Second step is to implement the actual feature. We know when we’re done because the executable acceptance test will go from red to green. We’re looking for the fastest path to the goal, not necessarily the best path.

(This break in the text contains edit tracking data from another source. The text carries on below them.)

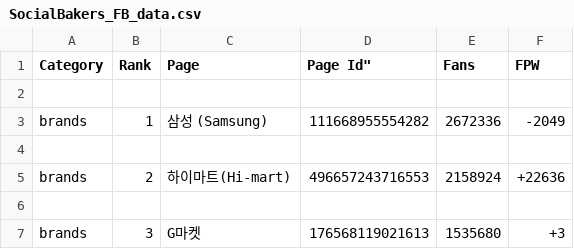
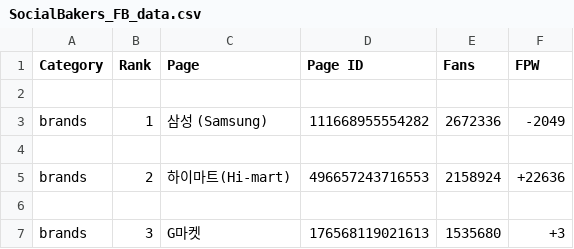
Before and after one commit to NCookies/TrendDetector-FB, a CSV file: SocialBakers_FB_data.csv, drawn as a sheet; only a part is shown.

Commit message:
Update SocialBakers_FB_data.csv

```diff
--- a/SocialBakers_FB_data.csv
+++ b/SocialBakers_FB_data.csv
@@ -1,2 +1,2 @@
-"Category","Rank","Page",Page Id","Fans","FPW"
+"Category","Rank","Page","Page ID","Fans","FPW"
 
```
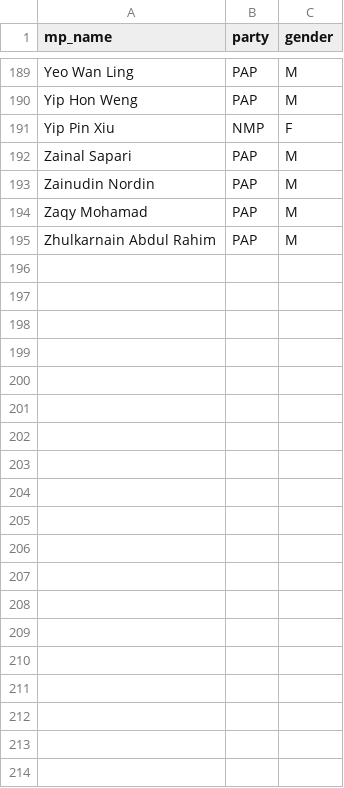
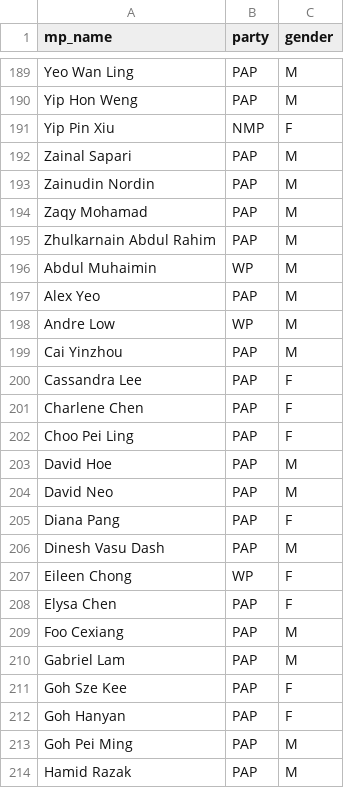
Before and after one commit to parleh-mate/singapore-parliament-speeches-dbt, a CSV file: seeds/member.csv, drawn as a sheet; only a part is shown, gaps mark what is left out; the diff covers the shown part only; the diff names each change by its address in the sheet, - before the commit and + after, or states it on an @@ line.

Commit message:
update members csv with new members

```diff
--- a/seeds/member.csv
+++ b/seeds/member.csv
+row 196: Abdul Muhaimin | WP | M
+row 197: Alex Yeo | PAP | M
+row 198: Andre Low | WP | M
+row 199: Cai Yinzhou | PAP | M
+row 200: Cassandra Lee | PAP | F
+row 201: Charlene Chen | PAP | F
+row 202: Choo Pei Ling | PAP | F
+row 203: David Hoe | PAP | M
+row 204: David Neo | PAP | M
+row 205: Diana Pang | PAP | F
+row 206: Dinesh Vasu Dash | PAP | M
+row 207: Eileen Chong | WP | F
+row 208: Elysa Chen | PAP | F
+row 209: Foo Cexiang | PAP | M
+row 210: Gabriel Lam | PAP | M
+row 211: Goh Sze Kee | PAP | F
+row 212: Goh Hanyan | PAP | F
+row 213: Goh Pei Ming | PAP | M
+row 214: Hamid Razak | PAP | M
```
Also changed, not shown: 14 added rows elsewhere in this file.
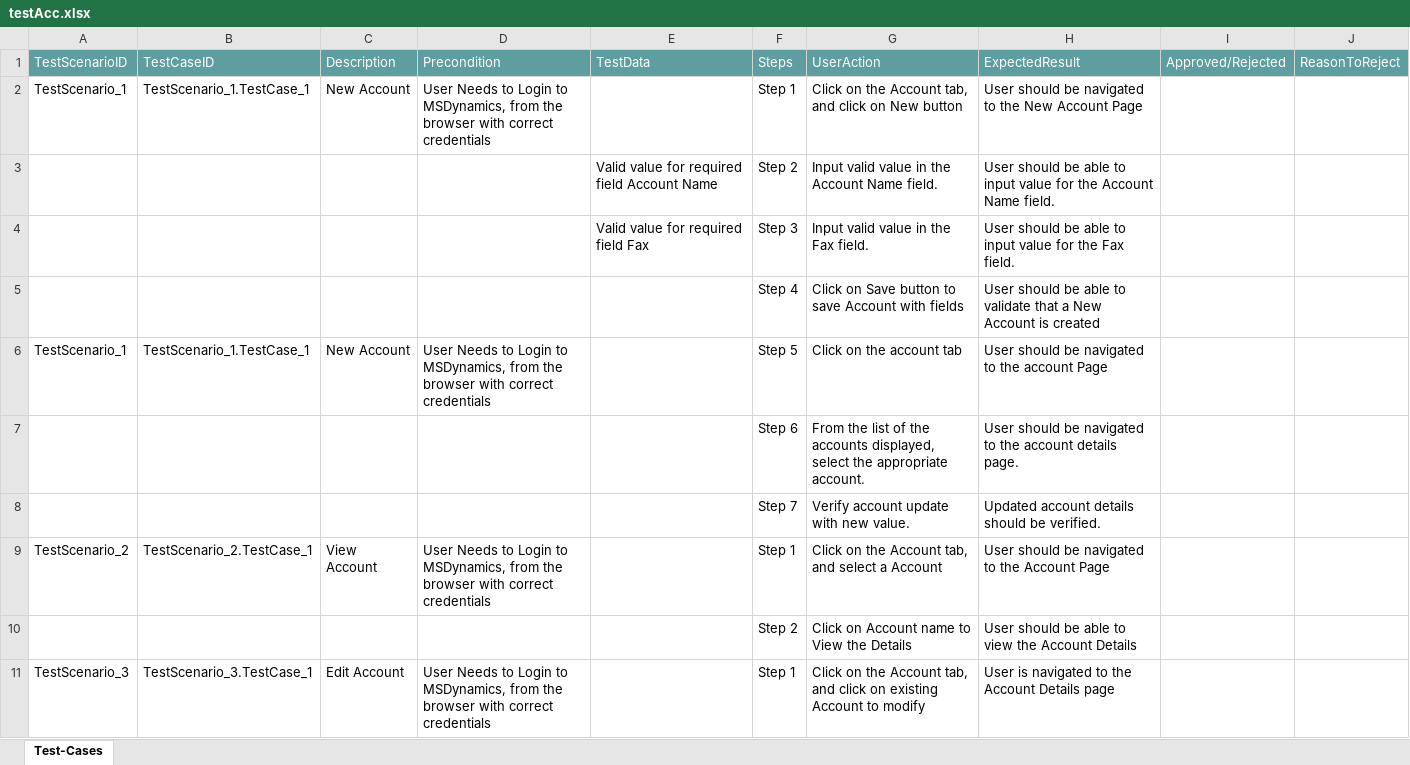
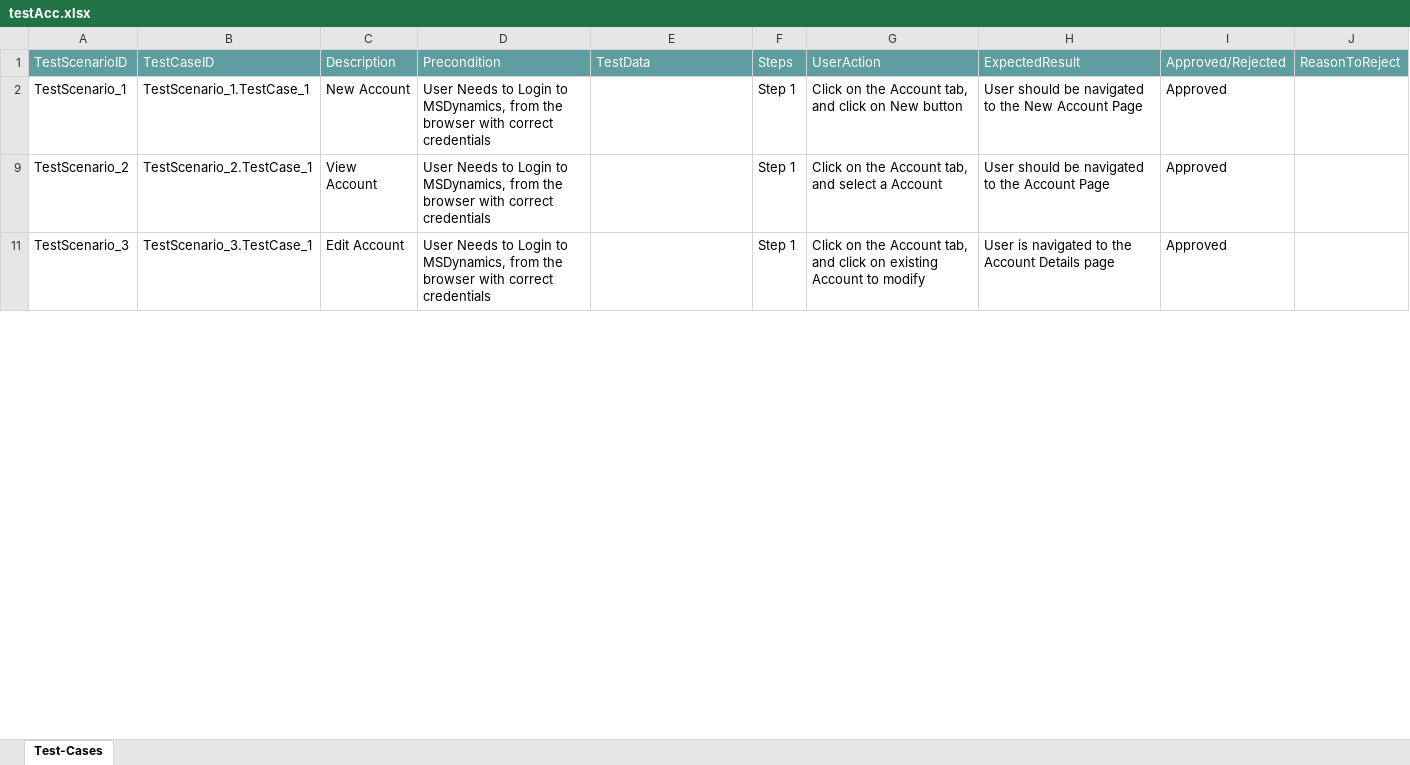
Before and after one commit to ShaikMohamedIrfan/test453, an Excel workbook: testAcc.xlsx, sheet Test-Cases, drawn as a sheet; only a part is shown; values as stored, in another font and other column widths than the file's, no borders; table styles not drawn; the diff covers the shown part only; the diff names each change by its address in the sheet, - before the commit and + after, or states it on an @@ line.

Commit message:
Add files via upload

```diff
--- a/testAcc.xlsx (sheet Test-Cases)
+++ b/testAcc.xlsx (sheet Test-Cases)
-I2: (empty)
+I2: Approved
@@ row 3 hidden:  |  |  |  | Valid value for required field Account Name | Step 2 | Input valid value in the Account Name field. | User should be able to input value for the Account Name field. @@
@@ row 4 hidden:  |  |  |  | Valid value for required field Fax | Step 3 | Input valid value in the Fax field. | User should be able to input value for the Fax field. @@
@@ row 5 hidden:  |  |  |  |  | Step 4 | Click on Save button to save Account with fields | User should be able to validate that a New Account is created @@
@@ row 6 hidden: TestScenario_1 | TestScenario_1.TestCase_1 | New Account | User Needs to Login to MSDynamics, from the browser with correct credentials |  | Step 5 | Click on the account tab | User should be navigated to the account Page @@
@@ row 7 hidden:  |  |  |  |  | Step 6 | From the list of the accounts displayed, select the appropriate account. | User should be navigated to the account details page. @@
@@ row 8 hidden:  |  |  |  |  | Step 7 | Verify account update with new value. | Updated account details should be verified. @@
-I9: (empty)
+I9: Approved
@@ row 10 hidden:  |  |  |  |  | Step 2 | Click on Account name to View the Details | User should be able to view the Account Details @@
-I11: (empty)
+I11: Approved
```
Also changed, not shown: 8 hidden or unhidden rows and 1 edited cell elsewhere in this sheet.
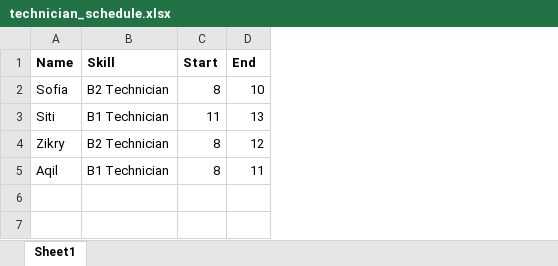
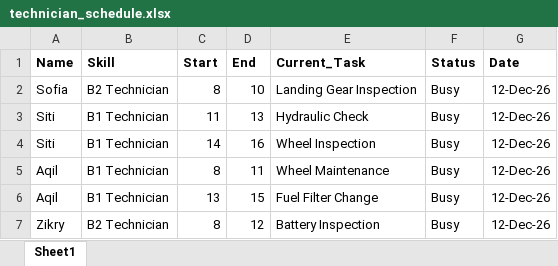
Before and after one commit to arissasnr/SmartTaskManagerBackend, an Excel workbook: technician_schedule.xlsx, sheet Sheet1, drawn as a sheet; values as stored, in another font and other column widths than the file's, no borders; addresses are those after the commit; the diff names each change by its address in the sheet, - before the commit and + after, or states it on an @@ line.

```diff
--- a/technician_schedule.xlsx (sheet Sheet1)
+++ b/technician_schedule.xlsx (sheet Sheet1)
+column E (Current_Task), rows 2-3: Landing Gear Inspection | Hydraulic Check; row 7: Battery Inspection
+column F (Status), rows 2-3: Busy | Busy; row 7: Busy
+column G (Date), rows 2-3: 12-Dec-26 | 12-Dec-26; row 7: 12-Dec-26
+row 4: Siti | B1 Technician | 14 | 16 | Wheel Inspection | Busy | 12-Dec-26
+row 6: Aqil | B1 Technician | 13 | 15 | Fuel Filter Change | Busy | 12-Dec-26
```
Also changed, not shown: 2 other files.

So it’s perfectly fine to write ugly hacks and make a creative mess at this point – ignore quality and just get to green as quickly as possible.
Third step is to clean up. Now we have a working feature and a green test to prove it. We can now clean up the code, and even drastically redesign it, because the running tests (not just the newest test) act as a safety harness to alert us if we’ve broken or changed anything.
This process ensures that we don’t forget the purpose of the feature (since it forces us to write an executable acceptance test from the beginning), and that we don’t forget to clean up before moving on to the next feature.
To emphasize this process, we can update the board with “acceptance test written” column, just to make sure that we don’t start implementing a feature before we have a failing acceptance test.
The acceptance test doesn’t necessarily have to be expressed at a feature level (“if we do X, then Y should happen”). Some alternatives:
- Lean Startup style acceptance test: “we have validated or invalidated that users are willing to pay for premium accounts”. Maybe rename the “User feedback” column to “Validating assumption”.
- Impact Mapping style acceptance test “the feature is done when it increases user activation rate by 10%”. Maybe rename the “User feedback” column to “Validating impact”.
Either way, we just need to make sure cleanup is part of the process somewhere.
TDD can be done at multiple levels – at a feature level (acceptance tests) as well as at a class or module level (unit tests). Think of the unit tests as a bunch of triangles inside the acceptance test triangle. One loop around the big triangle involves a bunch of smaller loops inside.
After each unit test goes green, do minor cleanup around that. When the acceptance test goes green, do a bigger cleanup. Then move on to the next feature.
The key point is that each corner of the TDD triangle comes with a different mindset, and each one is important.
Good quality = happier people
At the end of the day, technical debt is not about technology. It’s about people.
A clean code base is not only faster to work with, it is more fun (or less annoying, if you prefer seeing things that way…). And motivated developers tend to create better products faster, which in turn makes both customers and developers happier. A nice positive cycle